Market signals over the past year have increasingly pointed to a narrowing price slide, with heavier feeder cattle gaining value relative to lighter calves.
Mississippi State University Extension Beef Cattle Specialist Justin Rhinehart notes that the trend, and the incentive for producers to keep cattle on forage longer, might provide opportunities for land owners or managers to offer custom grazing services. Full story:
For a stocker operator, Rhinehart says providing custom grazing services can create regular cash flow without the initial cost of owning the cattle. The enterprise does not, however, provide the same opportunities owners might have to increase margins on cattle through management or marketing decisions.
For stocker operators considering whether to provide custom grazing as a service, the first step is to project a realistic cost per unit of gain. Rhinehart reminds landowners to consider every possible cost including, but not limited to, fertilizer, rent, labor, facilities, interest on operating capital, taxes and insurance. Demand for custom grazing, he says, will be limited if these costs add up to more than the potential customer’s breakeven calculation affords.

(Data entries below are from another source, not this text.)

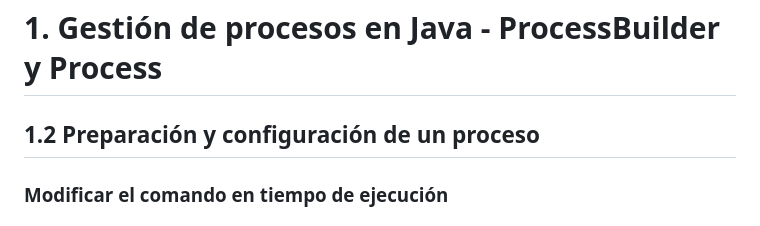
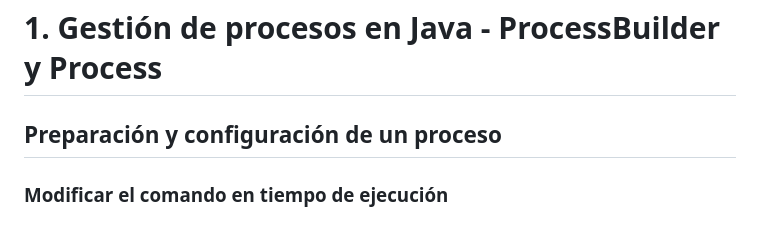
Before and after one commit to AlfonsoDeUna/DAM_PROG_SERVICIOS_PROCESOS, a Markdown page: 20240925.md, the part around the change. GitHub-like rendering.

```diff
--- a/20240925.md
+++ b/20240925.md
@@ -1,6 +1,6 @@
 # 1. Gestión de procesos en Java - ProcessBuilder y Process
 
-## 1.2 Preparación y configuración de un proceso
+## Preparación y configuración de un proceso
 
 ### Modificar el comando en tiempo de ejecución
 ### Configuraciones adicionales de un proceso
```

While the traditional fee structure for custom grazing is based on cost of gain, Rhinehart notes that the arrangement places almost all of the environmental and health risk on the grazer. For another option, he refers to a recent survey of custom grazers in Iowa showing a trend toward stocker grazers charging a per-head, per-day rate with incentives for better cattle performance. These arrangements reduce risk for the grazer, while also potentially benefitting cattle owners. If, for example, an owner wants to target market premiums for thinner “hard yearlings,” the grazer can manage toward that goal without sacrificing potential income due to lower gains.
Another potential opportunity for grazers is to engage in “three-party management arrangements.” These typically involve absentee land owners who can maintain their investment and generate revenue by renting land to a custom grazer who backgrounds calves on a contract basis. Rhinehart says the arrangement can work especially well for owners who maintain their land for recreation and wildlife, as they are likely to provide consistent access and not sell the land without advanced notice. This type of arrangement also provide an alternative for landowners who are exiting beef production but wish to maintain ownership of the land and see it remain in production.